▶ **WHAT YOU SHOULD DO**: As you look over the data below, please find each line where the word "integer" appears, then copy it.

▶ **Web page edit records**:
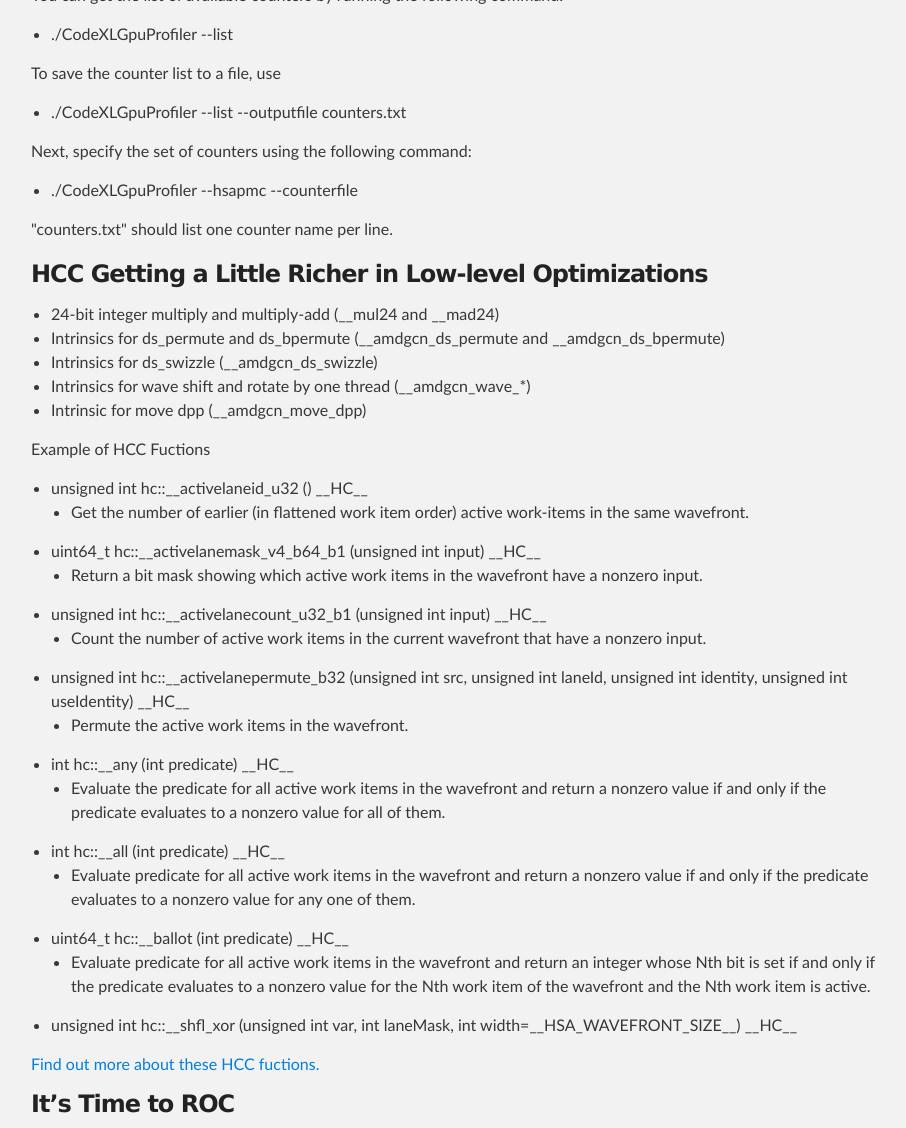
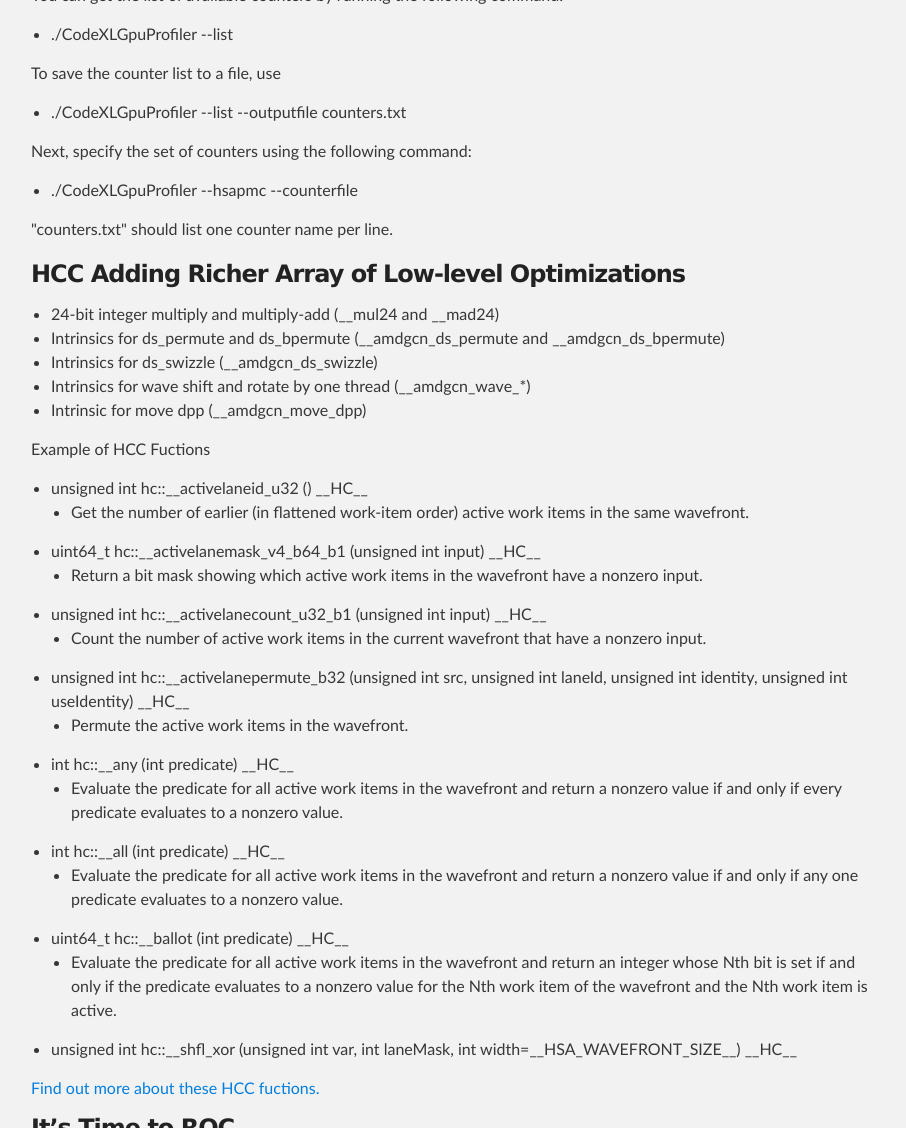
Before and after one commit to ROCm/ROCm.github.io, a Jekyll site: the page blog.html, which Jekyll copies as it is, in a window 1280 px wide and 1400 px high, scrolled down 976 px, cut to the strip 0-1128 px from the top of the window. Shown: the whole strip, without its empty margins (184-1090 px from the left). Built offline with Jekyll 4.4.1, drawn with Linux system fonts in a browser that asks for light colours; some of the changed text lies outside the part shown.

Commit message:
Update blog.html

```diff
--- a/blog.html
+++ b/blog.html
@@ -104,7 +104,7 @@
 <p>"counters.txt" should list one counter name per line.</p>
 
 
-<h3>HCC Getting a Little Richer in Low-level Optimizations</h3>
+<h3>HCC Adding Richer Array of Low-level Optimizations</h3>
 <ul>
 <li> 24-bit integer multiply and multiply-add (__mul24 and __mad24)</li>
 <li>Intrinsics for ds_permute and ds_bpermute (__amdgcn_ds_permute and __amdgcn_ds_bpermute)</li>
@@ -115,7 +115,7 @@
 <p>Example of HCC Fuctions</p>
 <ul>
 <li>unsigned int 	hc::__activelaneid_u32 () __HC__</li>
- 	<ul><li>Get the number of earlier (in flattened work item order) active work-items in the same wavefront. </li></ul>
+ 	<ul><li>Get the number of earlier (in flattened work-item order) active work items in the same wavefront. </li></ul>
 
 <li>uint64_t 	hc::__activelanemask_v4_b64_b1 (unsigned int input) __HC__</li>
  	<ul><li>Return a bit mask showing which active work items in the wavefront have a nonzero input. </li></ul>
@@ -127,13 +127,13 @@
  	<ul><li>Permute the active work items in the wavefront. </li></ul>
 
 <li>int 	hc::__any (int predicate) __HC__</li>
- 	<ul><li>Evaluate the predicate for all active work items in the wavefront and return a nonzero value if and only if the predicate evaluates to a nonzero value for all of them. </li></ul>
+ 	<ul><li>Evaluate the predicate for all active work items in the wavefront and return a nonzero value if and only if every predicate evaluates to a nonzero value. </li></ul>
 
 <li>int 	hc::__all (int predicate) __HC__</li>
- 	<ul><li>Evaluate predicate for all active work items in the wavefront and return a nonzero value if and only if the predicate evaluates to a nonzero value for any one of them.</li></ul>
+ 	<ul><li>Evaluate the predicate for all active work items in the wavefront and return a nonzero value if and only if any one predicate evaluates to a nonzero value.</li></ul>
 
 <li>uint64_t 	hc::__ballot (int predicate) __HC__</li>
- 	<ul><li>Evaluate predicate for all active work items in the wavefront and return an integer whose Nth bit is set if and only if the predicate evaluates to a nonzero value for the Nth work item of the wavefront and the Nth work item is active. </li></ul>
+ 	<ul><li>Evaluate the predicate for all active work items in the wavefront and return an integer whose Nth bit is set if and only if the predicate evaluates to a nonzero value for the Nth work item of the wavefront and the Nth work item is active. </li></ul>
 
 <li>unsigned int 	hc::__shfl_xor (unsigned int var, int laneMask, int width=__HSA_WAVEFRONT_SIZE__) __HC__ </li>
 
```
Also changed, not shown: other parts of blog.html (+1 -1 lines).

▶ **ANSWER TO THE PROBLEM**:
 <li> 24-bit integer multiply and multiply-add (__mul24 and __mad24)</li>
- 	<ul><li>Evaluate predicate for all active work items in the wavefront and return an integer whose Nth bit is set if and only if the predicate evaluates to a nonzero value for the Nth work item of the wavefront and the Nth work item is active. </li></ul>
+ 	<ul><li>Evaluate the predicate for all active work items in the wavefront and return an integer whose Nth bit is set if and only if the predicate evaluates to a nonzero value for the Nth work item of the wavefront and the Nth work item is active. </li></ul>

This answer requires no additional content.